Tickets to a "hit rock musical" are being discounted for women to reflect the gender pay gap in society.

That Bloody Woman, which is running in Wellington from September 13 to 16, is selling tickets 9.4 per cent cheaper to people who identify as female. This is in line with Statistics NZ who published the gap for the June 2017 quarter.

Tickets range from $39.90 to $59.90 for the play about Kate Sheppard's campaign for women's suffrage. But with the discount this goes down to $36.10-$54.30.

Women can get a 9.4 per cent discount on tickets for That Bloody Woman. Photo / Michael Smith
Women can get a 9.4 per cent discount on tickets for That Bloody Woman. Photo / Michael Smith

The show's press release stated they were making an offer that reflected New Zealand society.


"Tour-Makers are delighted to announce a new offer in ticketing for the show - 9.4 per cent cheaper tickets for all those who identify as women, to reflect the gender pay gap.

"Kate Sheppard didn't fight to win women the right to vote so that well over a hundred years later we'd still be fighting for equality. A gender pay gap of 9.4 per cent is an improvement but it's not enough."

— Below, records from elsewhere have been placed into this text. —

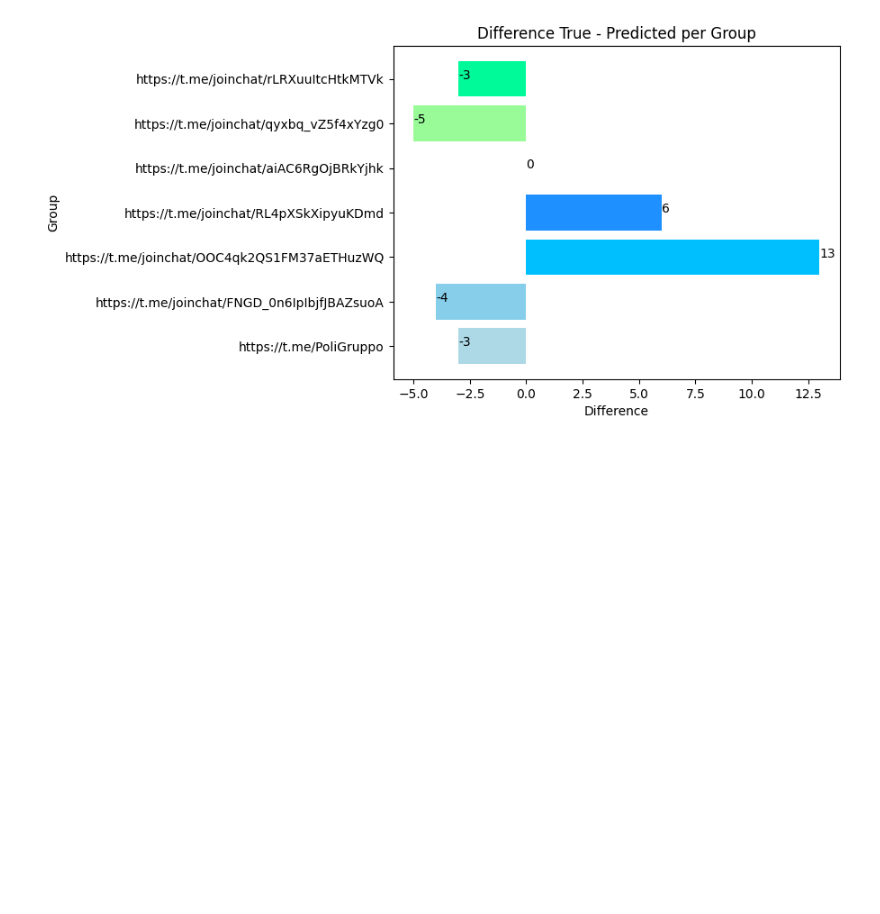
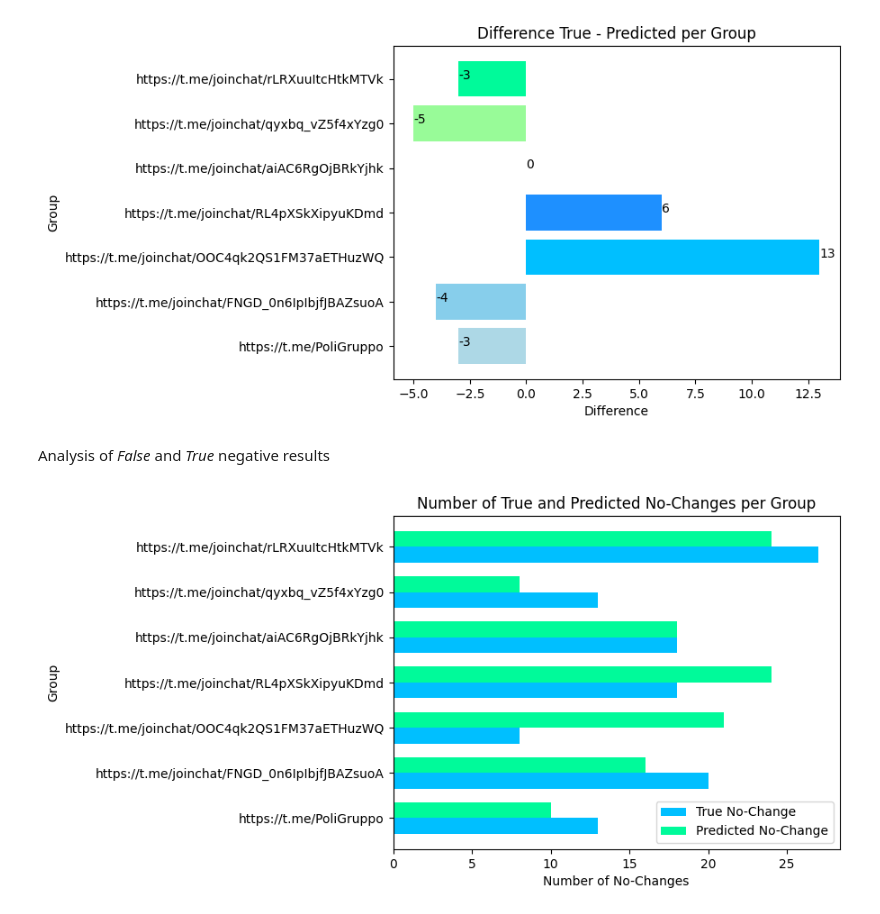
Before and after one commit to amirmosio/telegram-event-detection, a Jupyter notebook: data_analysis/result_analysis.ipynb, the cells around one changed output. Drawn from its saved outputs; the diff is of its cells as text; code cells hidden in the pictures; blank space fills up the shorter version.

```diff
--- a/data_analysis/result_analysis.ipynb
+++ b/data_analysis/result_analysis.ipynb
@@ -180,3 +232,23 @@ for i, value in enumerate(d):
 plt.show()
 # %% [output]
 [figure]
+# %% [markdown]
+Analysis of *False* and *True* negative results
+# %%
+true_counts = [count for _, count in true_no_change]
+predicted_counts = [count for _, count in predicted_no_change]
+group_names = [group_name for group_name, _ in true_no_change]
+
+bar_width = 0.35
+index = np.arange(len(group_names))
+plt.barh(index, true_counts, bar_width, label='True No-Change', color='#00BFFF')
+plt.barh(index + bar_width, predicted_counts, bar_width, label='Predicted No-Change', color='#00FA9A')
+
+plt.xlabel('Number of No-Changes')
+plt.ylabel('Group')
+plt.title('Number of True and Predicted No-Changes per Group')
+plt.yticks(index + bar_width / 2, group_names)
+plt.legend()
+plt.show()
+# %% [output]
+[figure, added]
```
Also changed, not shown: parts of 19 cells of this notebook.
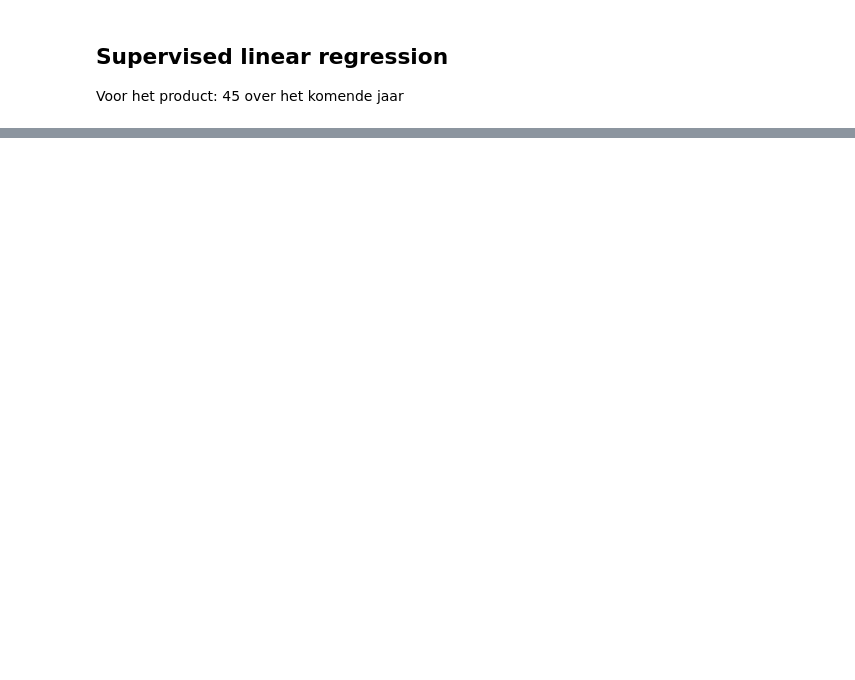
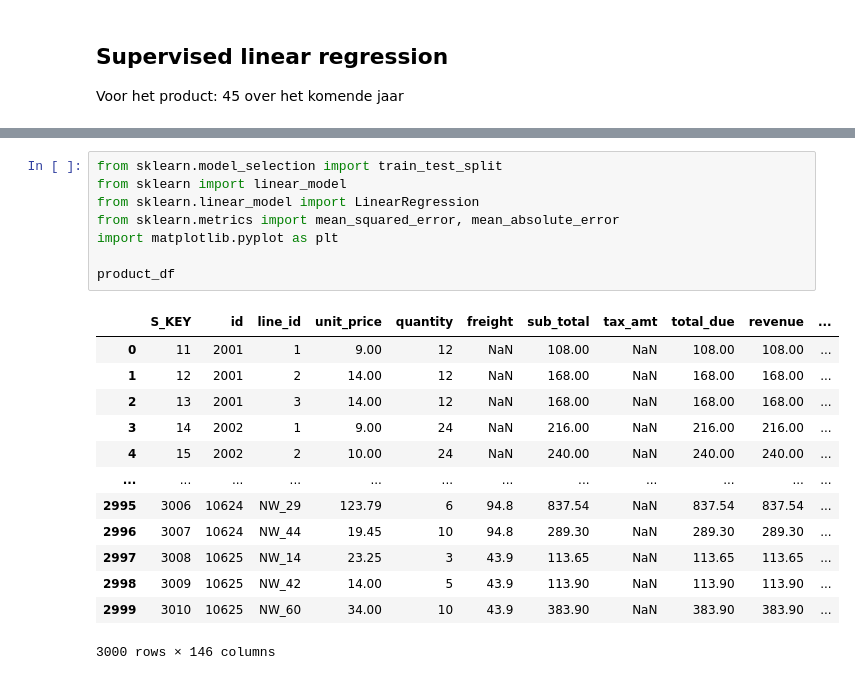
Before and after one commit to 22082476/United-Outdoors, a Jupyter notebook: Practicum_8.1_Regressie.ipynb, the cells around one changed output, grey strips where cells are left out. Cells and saved outputs as stored; diff of their text form; blank space fills up the shorter version.

```diff
--- a/Practicum_8.1_Regressie.ipynb
+++ b/Practicum_8.1_Regressie.ipynb
@@ -172,0 +52,22 @@ mean_squared_error(y_pred_merge["EXPECTED_VOLUME"], y_pred_merge["Predicted_volu
+# %%
+from sklearn.model_selection import train_test_split
+from sklearn import linear_model
+from sklearn.linear_model import LinearRegression
+from sklearn.metrics import mean_squared_error, mean_absolute_error
+import matplotlib.pyplot as plt
+
+product_df
+# %% [output]
+|  | S_KEY | id | line_id | unit_price | quantity | freight | sub_total | tax_amt | total_due | revenue | ... |
+| 0 | 11 | 2001 | 1 | 9.00 | 12 | NaN | 108.00 | NaN | 108.00 | 108.00 | ... |
+| 1 | 12 | 2001 | 2 | 14.00 | 12 | NaN | 168.00 | NaN | 168.00 | 168.00 | ... |
+| 2 | 13 | 2001 | 3 | 14.00 | 12 | NaN | 168.00 | NaN | 168.00 | 168.00 | ... |
+| 3 | 14 | 2002 | 1 | 9.00 | 24 | NaN | 216.00 | NaN | 216.00 | 216.00 | ... |
+| 4 | 15 | 2002 | 2 | 10.00 | 24 | NaN | 240.00 | NaN | 240.00 | 240.00 | ... |
+| ... | ... | ... | ... | ... | ... | ... | ... | ... | ... | ... | ... |
+| 2995 | 3006 | 10624 | NW_29 | 123.79 | 6 | 94.8 | 837.54 | NaN | 837.54 | 837.54 | ... |
+| 2996 | 3007 | 10624 | NW_44 | 19.45 | 10 | 94.8 | 289.30 | NaN | 289.30 | 289.30 | ... |
+| 2997 | 3008 | 10625 | NW_14 | 23.25 | 3 | 43.9 | 113.65 | NaN | 113.65 | 113.65 | ... |
+| 2998 | 3009 | 10625 | NW_42 | 14.00 | 5 | 43.9 | 113.90 | NaN | 113.90 | 113.90 | ... |
+| 2999 | 3010 | 10625 | NW_60 | 34.00 | 10 | 43.9 | 383.90 | NaN | 383.90 | 383.90 | ... |
+3000 rows × 146 columns
```
Also changed, not shown: parts of 22 cells of this notebook.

Performing Arts Network of NZ marketing manager Stephanie Richardson came up with the idea to promote the show to play with the idea of equality.

However she wanted to stress that the discount was open to anyone who used the promocode rockthevote and was more about the meaning than exclusively giving women a perk.

"The offer reflects the fact there is a differentiation in pay for women in New Zealand, but the offer is actually available to anybody.

"Our intention is definitely, definitely not to exclude anybody. That's not the spirit of the show."

A Human Rights Commission spokeswoman said a ticket price drop for one gender could be considered unlawful under the Human Rights Act.

"We appreciate that for this particular event, which celebrates Kate Sheppard, there is an interest in using it to highlight the gender pay gap in New Zealand. Nevertheless, people may potentially have grounds to make a complaint to the Human Rights Commission if they feel they have been affected by the promotion."


The show was originally commissioned by the Christchurch Arts Festival and has been described as "a kick-ass punk rock musical full of infectious tunes that is unafraid to have fun, but just as unafraid to bring intelligence and insight to this powerful and important moment in history".